→ WHAT THE EXERCISE ASKS: Set down each entry exactly as given; pictures should not appear in the copy.

→ RECORD SET:
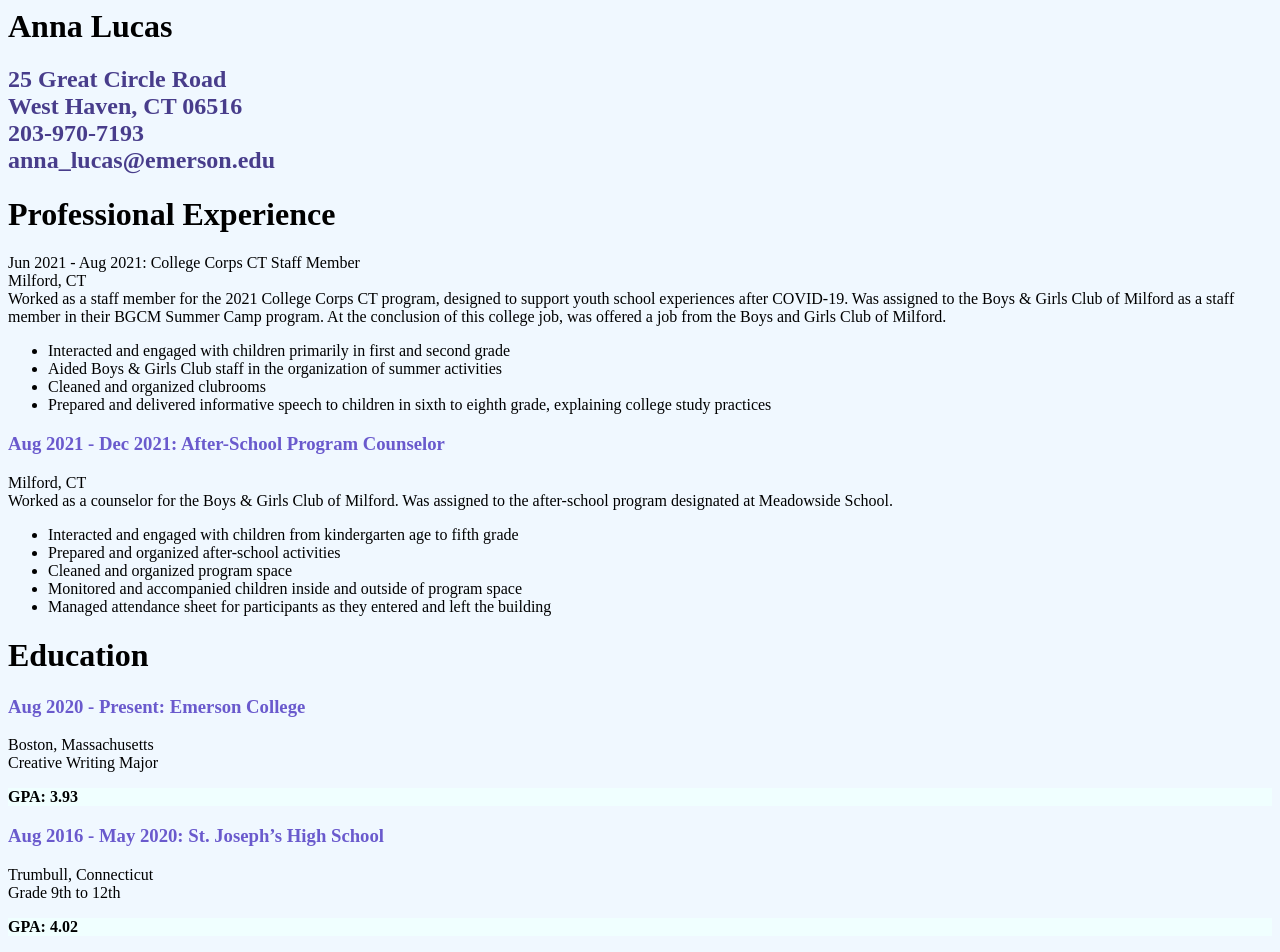
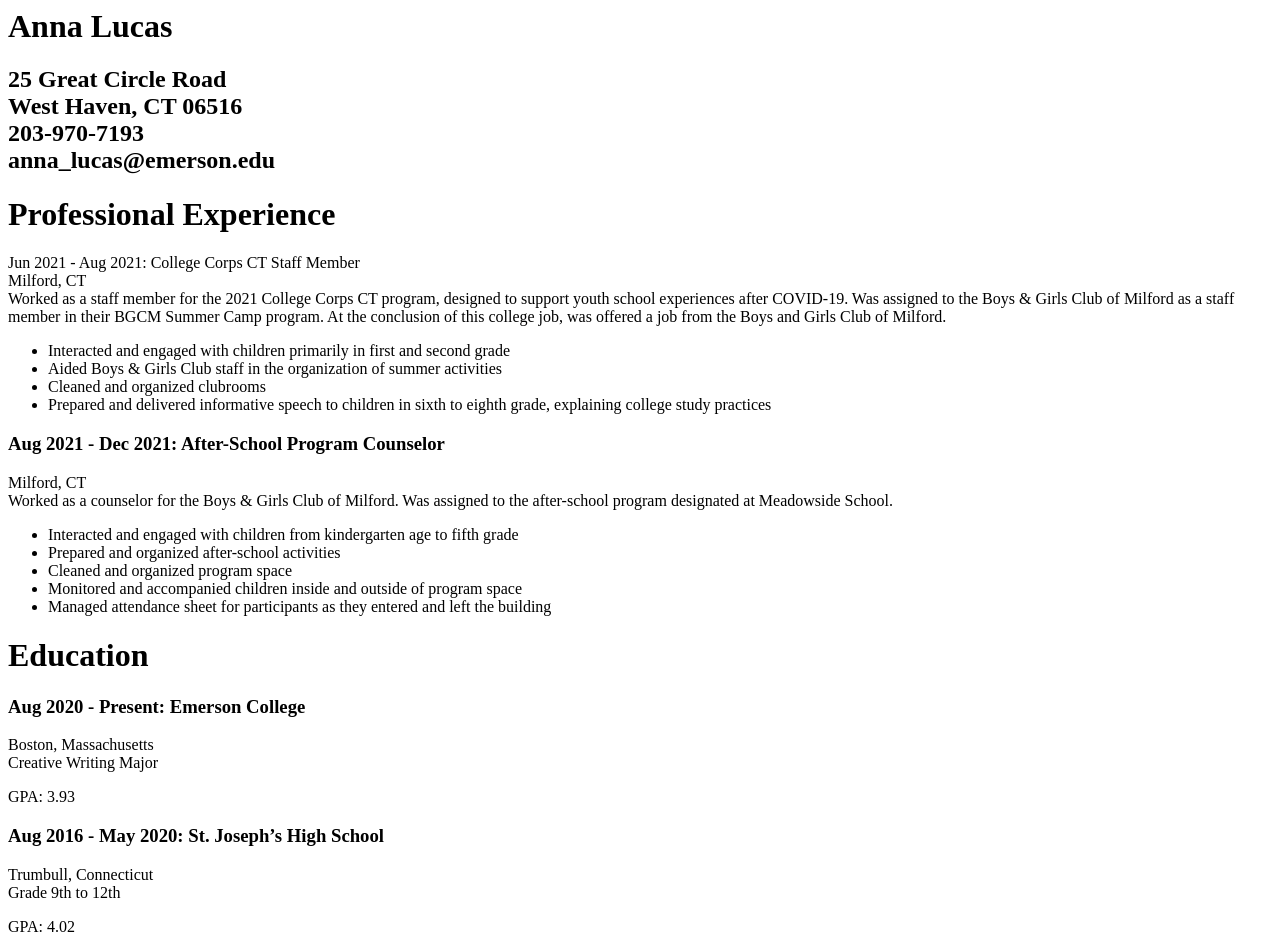
Before and after one commit to annamlu/annamlu.github.io, a plain HTML site: page index.html in a window 1280 px wide. Shown: the top 952 px of the page. Drawn offline with Linux system fonts and the light colour scheme.

Commit message:
Update index.html

```diff
--- a/index.html
+++ b/index.html
@@ -1,29 +1,4 @@
 <html>
-<head>
-<style>
-<title>Anna Lucas</title>
-    p.normal {
-        font-weight: normal;
-    }
-    p.thick {
-        font-weight: bold;
-        background-color: azure;
-    }
-
-p.large {
-  font-size: 300%;
-    }
-    h2 {
-        color: darkslateblue;
-    }
-    h3 {
-        color: slateblue;
-    }
-    body {
-        background-color: aliceblue;
-    }
-    </style>
-</head>
 <body>
 <h1>Anna Lucas</h1>
     <h2>25 Great Circle Road
```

→ EXPECTED ANSWER:
Before and after one commit to annamlu/annamlu.github.io, a plain HTML site: page index.html in a window 1280 px wide. Shown: the top 952 px of the page. Drawn offline with Linux system fonts and the light colour scheme.

Commit message:
Update index.html

```diff
--- a/index.html
+++ b/index.html
@@ -1,29 +1,4 @@
 <html>
-<head>
-<style>
-<title>Anna Lucas</title>
-    p.normal {
-        font-weight: normal;
-    }
-    p.thick {
-        font-weight: bold;
-        background-color: azure;
-    }
-
-p.large {
-  font-size: 300%;
-    }
-    h2 {
-        color: darkslateblue;
-    }
-    h3 {
-        color: slateblue;
-    }
-    body {
-        background-color: aliceblue;
-    }
-    </style>
-</head>
 <body>
 <h1>Anna Lucas</h1>
     <h2>25 Great Circle Road
```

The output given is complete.